C++ - Where's the Hate?
One thing I’ve become accustomed to over the years is that there are a lot of C++ haters. They have their reasons - some good, some bad - but they are never afraid of sharing their opinions. An article on Slashdot this week touting the release of the C++11 standard should have been a hotbed of language trash talk - instead, it was kind of a low key discussion of both the new language features and some retrospection about the language itself. Where have the haters gone?
The Epitome of C++ Hate
There really is no better example of C++ hate than the screed arising from the poison keyboard of Linus Torvalds back in 2007. One paragraph sums it up well:
C++ is a horrible language. It's made more horrible by the fact that a lot of substandard programmers use it, to the point where it's much much easier to generate total and utter crap with it. Quite frankly, even if the choice of C were to do *nothing* but keep the C++ programmers out, that in itself would be a huge reason to use C.
Linus asserts that C++ is actually sort of a honey-trap, pulling in the substandard programmers and keeping them out of decent C development.
Reading through the most coherent parts of his rant, it is my opinion that much of his ire is directed against a couple of real problems:
The early adopter's fondness for Object Oriented Programming (OOP), which leads to
objects everywhere - and particularly in places where they aren't needed.

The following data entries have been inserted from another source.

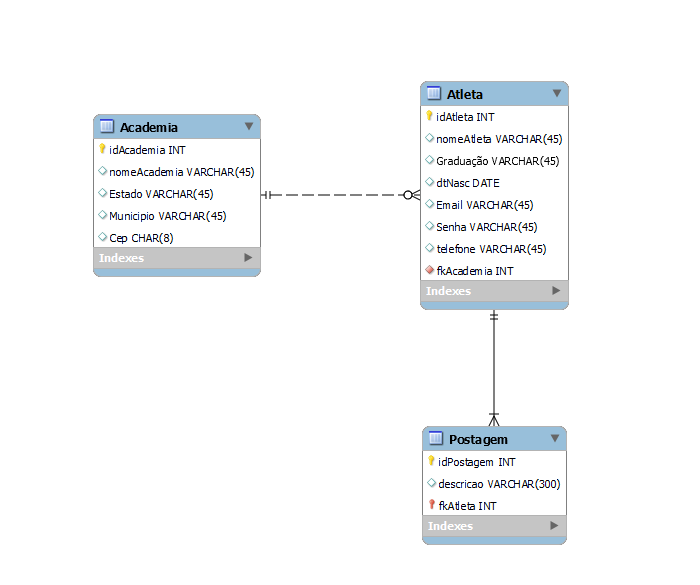
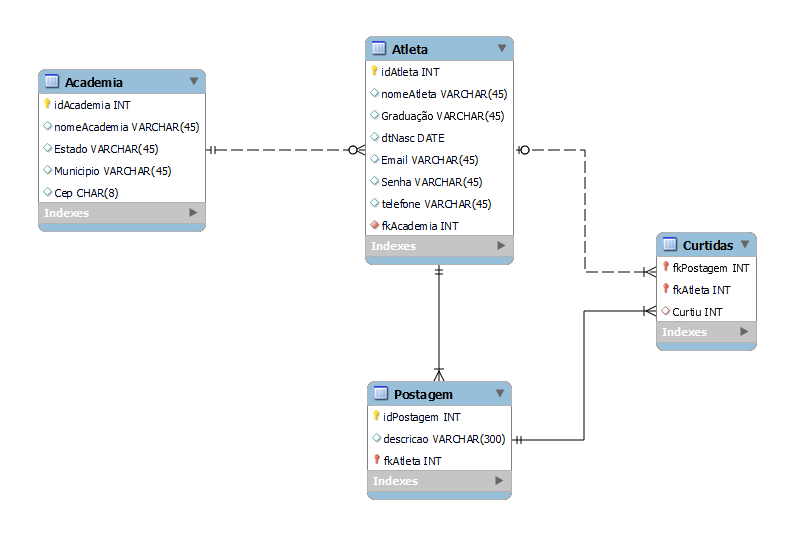
alterações basicas na estilização, verificar API de curtidas com monitores

Changed region(s): [[0.03, 0.0597, 0.96, 0.6567], [0.45, 0.6866, 0.81, 0.9552]]

diff --git a/api-site/public/feed.html b/api-site/public/feed.html
@@ -41,6 +41,7 @@
         </div>
 
         <!-- FEED -->
+        <div id='nomedousuario'><span id='sessaoatual'></span></div>
             <div class='postagem'>
                 <form id='form_postagem' method="post" onsubmit="return publicar()">
 
@@ -98,6 +99,7 @@
 
 
     function atualizarFeed() {
+    
         fetch("/postagem/listar").then(function (resposta) {
             if (resposta.ok) {
                 if (resposta.status == 204) {
@@ -120,12 +122,13 @@
                         var divPublicacao = document.createElement("div");
                         var spanNome = document.createElement("span");
                         var divDescricao = document.createElement("div");
-                        var botaolike = document.createElement("button");       
+                        var botaolike = document.createElement("button");
 
 
                         spanNome.innerHTML = "<b>" + publicacao.nomeAtleta + "</b>" + " - " + publicacao.graduacao + '<br><br>';
                         divDescricao.innerHTML =  publicacao.descricao ;
-                        botaolike.innerHTML = 'Curtir';
+                        botaolike.innerHTML = 'curtir 0' ;
+                        
                         
 
                         divPublicacao.className = "publicacao";
@@ -133,7 +136,7 @@
                         divDescricao.className = "publicacao-descricao";
                         botaolike.className = 'btn_feed';
                         
-
+                        
 
                         divPublicacao.appendChild(spanNome);
                         divPublicacao.appendChild(divDescricao);
@@ -161,12 +164,12 @@ function validarSessao() {
 
     var email = sessionStorage.EMAIL_USUARIO;
     var nome = sessionStorage.NOME_USUARIO;
-
+    
     if (email == null && nome == null) {
         
         window.location = "../index.html";
     }
 }
 
-
+sessaoatual.innerHTML = sessionStorage.NOME_USUARIO;
 </script>

diff --git a/api-site/public/cadastro.html b/api-site/public/cadastro.html
@@ -91,7 +91,7 @@
                             <label class="label_input" for="acad">Academia: </label>
                             <br>
                             <select id='in_academia' name='academia' >
-                                <option value="null">Sem academia</option>
+                                <option value="">Sem academia</option>
                                 <option value="1">Inova</option>
                                 <option value="2">Tiger Thai</option>
                                 <option value="3">Team Nogueira</option>
@@ -99,7 +99,7 @@
                                 <option value="5">Thai Fighters</option>
                                 <option value="6">Thai Combat</option>
                                 <option value="7">Thai Brasil</option>
-                                <option value="null">Outra academia</option>
+                                <option value="">Outra academia</option>
                             </select>
                         </div>
                     </div>

diff --git a/api-site/src/controllers/curtidaController.js b/api-site/src/controllers/curtidaController.js
@@ -1,0 +1,34 @@
+
+var curtidaModel = require("../models/curtidaModel");
+
+function curtirPost(req, res) {
+    var idFeed = req.body.idFeed;
+
+    if (idFeed == undefined) {
+        res.status(400).send('Erro');
+    }
+
+    curtidaModel.curtirPost(idFeed).then(function (res){
+        res.status(200).send('Tudo certo');
+    }).catch(function(erro) {
+        console.log(erro);
+        res.status(500).send("Erro (erro de servidor)", erro);
+    })
+
+    res.send('Tudo certo')
+}
+
+function listarCurtidas(req, res) {
+
+    curtidaModel.listarCurtidas().then(function (resultado){
+        res.status(200).json(resultado);
+    }).catch(function(erro) {
+        console.log(erro);
+        res.status(500).send("Erro (erro de servidor)", erro);
+    });
+}
+
+module.exports = {
+    curtirPost,
+    listarCurtidas
+}

diff --git a/api-site/app.js b/api-site/app.js
@@ -1,5 +1,4 @@
 process.env.AMBIENTE_PROCESSO = "desenvolvimento";
-// process.env.AMBIENTE_PROCESSO = "producao";
 
 var express = require("express");
 var cors = require("cors");
@@ -12,6 +11,8 @@ var indexRouter = require("./src/routes/index");
 var usuarioRouter = require("./src/routes/usuarios");
 var postagemRouter = require("./src/routes/postagem");
 var graficoRouter = require("./src/routes/grafico");
+var curtidasRouter = require("./src/routes/curtidas");
+
 
 
 app.use(express.json());
@@ -24,6 +25,7 @@ app.use("/", indexRouter);
 app.use("/usuarios", usuarioRouter);
 app.use("/postagem", postagemRouter);
 app.use("/graficos", graficoRouter);
+app.use("/curtidas", curtidasRouter);
 
 
 

diff --git a/api-site/src/models/curtidaModel.js b/api-site/src/models/curtidaModel.js
@@ -1,0 +1,31 @@
+var database = require("../database/config")
+
+var contador = 0
+
+console.log(contador);
+
+function curtirPost(idFeed) {
+
+    contador++;
+
+    var instrucao = `
+        insert into curtidas values ('${idFeed}', '${idAtleta}', '1'); 
+    `;
+    console.log("Executando a instrução SQL: \n" + instrucao);
+    return database.executar(instrucao);
+}
+
+
+function listarCurtidas() {
+
+    var instrucao = `
+        select * from curtidas group by fkfeed;
+    `;
+    console.log("Executando a instrução SQL: \n" + instrucao);
+    return database.executar(instrucao);
+}
+
+module.exports = {
+    curtirPost,
+    listarCurtidas
+}

diff --git a/api-site/public/css/feed.css b/api-site/public/css/feed.css
@@ -40,6 +40,20 @@ a{
     -webkit-text-stroke-width: 0.2px;
     -webkit-text-stroke-color: black;
 }
+#nomedousuario{
+    margin-top: 20px;
+    font-size: 25px;
+    text-align: center;
+}
+#sessaoatual{
+    background-color: #03497a;
+    color: #fafafa;
+    font-weight: 600;
+    padding: 10px;
+    border-radius: 10px;
+    border: 1px solid black;
+    box-shadow: 1.5px 1.5px black;
+}
 .postagem{
     display: flex;
     justify-content: center;
@@ -121,6 +135,8 @@ a{
       font-weight: 600;
       height: 21px;
       border-radius: 5px;
+      text-align: center;
+      font-size: 14px;
   }
 
   .msg_class{

diff --git a/api-site/public/analytics.html b/api-site/public/analytics.html
@@ -5,7 +5,7 @@
     <meta charset="UTF-8">
     <meta http-equiv="X-UA-Compatible" content="IE=edge">
     <meta name="viewport" content="width=device-width, initial-scale=1.0">
-    <title>Cadastro de academia</title>
+    <title>Analytics</title>
     <link rel="stylesheet" href="./css/analytics.css">
     <link rel="icon" href="./img/logo_pi.png">
     <script src="https://cdn.jsdelivr.net/npm/chart.js"></script>

diff --git a/api-site/src/routes/curtidas.js b/api-site/src/routes/curtidas.js
@@ -1,0 +1,14 @@
+var express = require("express");
+var router = express.Router();
+
+var curtidaController = require("../controllers/curtidaController")
+
+router.post("/curtirPost", function (req, res) {
+    curtidaController.curtirPost(req, res)
+});
+
+router.get("/listarCurtidas", function (req, res) {
+    curtidaController.listarCurtidas(req, res)
+});
+
+module.exports = router;

diff --git a/api-site/public/graduacao.html b/api-site/public/graduacao.html
@@ -4,7 +4,7 @@
     <meta charset="UTF-8">
     <meta http-equiv="X-UA-Compatible" content="IE=edge">
     <meta name="viewport" content="width=device-width, initial-scale=1.0">
-    <title>Cadastro de academia</title>
+    <title>Graduações</title>
     <link rel="stylesheet" href="./css/graduacao.css">
     <link rel="icon" href="./img/logo_pi.png">
 </head>

diff --git a/api-site/public/index.html b/api-site/public/index.html
@@ -116,7 +116,6 @@
                     sessionStorage.ID_USUARIO = json.idAtleta;
 
                 });
-
                 window.location = "/feed.html"
             } else {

The more sophisticated user's fondness for advanced library and language features found
in places like boost.
My personal observations are obviously very subjective, but I feel like the excesses of OOP peaked back in the early part of the last decade. It’s been a while since I saw a program where a user did integer math using a type called Integer derived from something called Object.
These days I see OOP being heavily used for large libraries, and used internally in projects where it makes sense. Often “making sense” is as simple as using objects for RAII, which is really not OOP, just good resource management. Things like RAII are really just better C - providing some guarantees on resource usage that can’t be made when programming in straight C.
And best of all, the boost language features that Linus didn’t like in 2007 made their way into TR1, and finally into C++11. No longer will you need to worry about rebuilding boost for your compiler every time there is a new release of either product. From this point on, it should just work.
The Slashdot Crowd
So instead of seeing a bunch of comments in the vein of Linus’s, the recent Slashdot article contained virtually no blanket dismissals of C++ as something a sane programmer would use. The negative comments were much more constrained, maybe aimed at a pet peeve instead of the language as a whole:
printf() isn't typesafe, but it's a fuckton more readable than all that cout formatting stuff. Also, the fact that it's not typesafe isn't really an issue if you don't suck - trivial unit testing will pretty much show any problems immediately. Besides, gcc/g++ is nice enough to warn you about egregious ones now.
I don't think you'll see a lot of people flaming C++, there just aren't that many people that care one way or the other anymore. I think some of the new features look nice but mainstream use has been shifting away from C++ for a while and I'm not sure I see these new features drawing many back...
Are the features useful? Yes, but they're taking a complex language and slapping on yet more functionality. Some new C++ code syntax doesn't even *look* like C++ anymore it's so different. Not everyone is a C++ guru and the language is bad enough supporting so many different paths to the same implementation outcomes. This is just going to make staffing, testing, training, and code review that much worse trying to juggle yet another barrel-full of C++ "improvements".
Why the Dropoff?
I think there are two reasons for the drop in C++ antagonism.
The first is the increasing diversity of languages in use today. Over the past 10 years, the most popular programming languages like Java, C, C++, and VB have all experienced drops in adoption. In 2002, the top four languages might have claimed almost 70% of the Tiobe Language Index. Today the top four represent less than 50%. Language selection has been democratized as the bottom tier of the top 10 gains representation in large markets where it makes sense.
In other words, it was a lot easier to focus your wrath on C++ when it represented 20% of the projects out there instead of the 8% of today.
The second is inevitable rationalization of the earlier adopters. C++ programmers in 1998 saw objects behind every tree. In 2003 they were building insanely complicated template metaprogramming frameworks.
All this crazy stuff settles down over the course of a few years as the C++ mainstream settles into paradigms for things that actually work sensibly. Templates for container classes? Sure. Templates for mathematical computation? Uh, no thanks.
There is a lot of nice stuff in C++11, and nothing that is going to take years to figure out. A lot of it will lead to more readable code, and that’s always good.
The pace of change is pretty comfortable for me. These language features will be rolling out over the next few years, and as they drop into our favorite compilers, we will pick them up quickly.
I, for one, welcome our new ISO overlords.